(DATASET ENTRIES Opens)

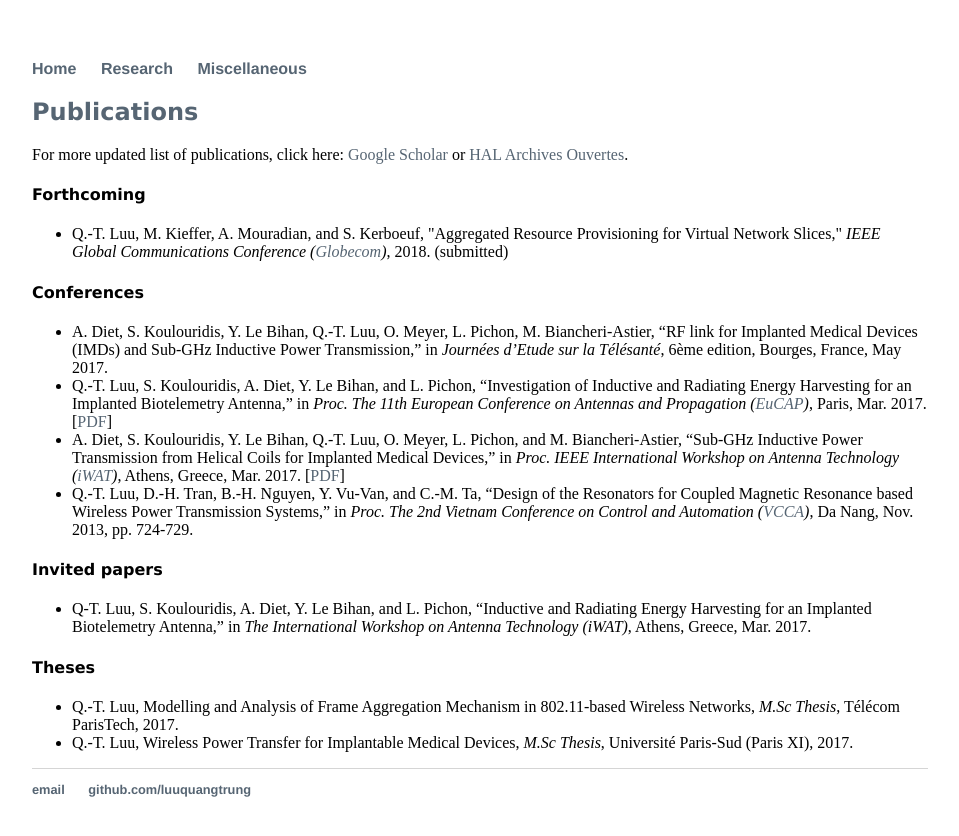
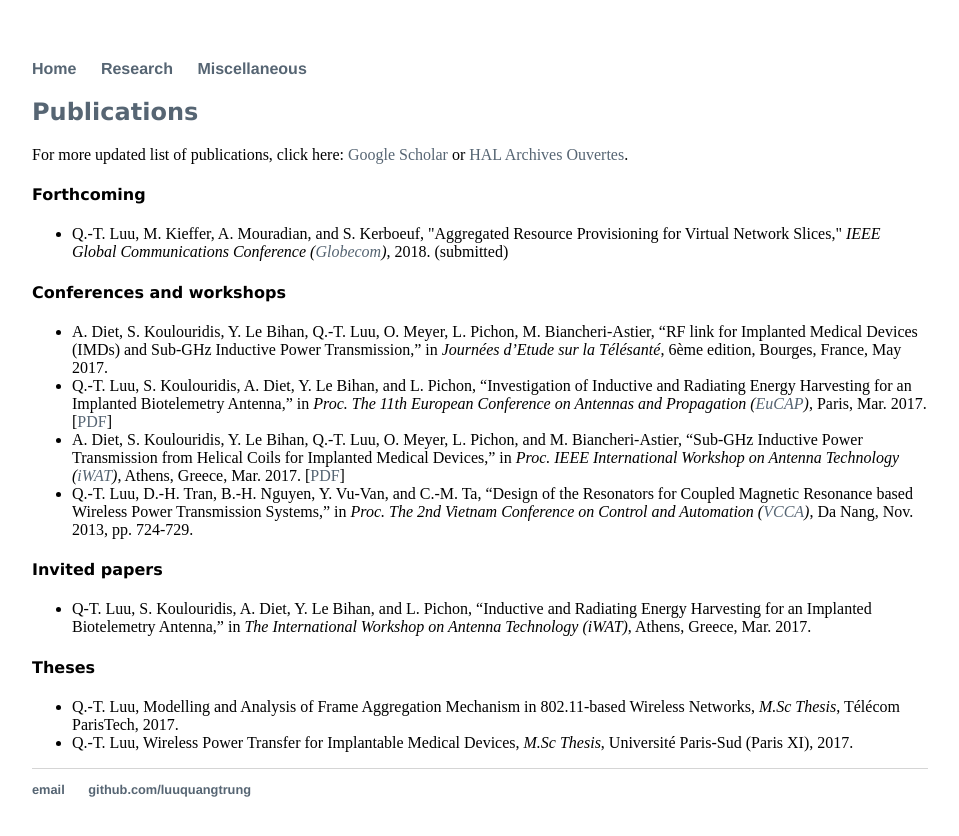
Before and after one commit to luuquangtrung/luuquangtrung.github.io_v1, a Jekyll site: the page built from research/index.html, in a window 1280 px wide. Shown: the top 836 px of the page, without its empty margins (160-1119 px from the left). Built offline with Jekyll 4.4.1, drawn with Linux system fonts in a browser that asks for light colours.

Commit message:
Update index.html

```diff
--- a/research/index.html
+++ b/research/index.html
@@ -21,7 +21,7 @@ For more updated list of publications, click here: <a href="https://scholar.goog
 </ul>
 
 <div>
-	<h4 style="font-family:verdana;">Conferences</h4>
+	<h4 style="font-family:verdana;">Conferences and workshops</h4>
 </div>
 
 <ul>
```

(DATASET ENTRIES Closes)

▶ **WHAT IS REQUIRED**: Return every line of the records in which the word "Conferences" is found.

▶ **RESULT**:
-	<h4 style="font-family:verdana;">Conferences</h4>
+	<h4 style="font-family:verdana;">Conferences and workshops</h4>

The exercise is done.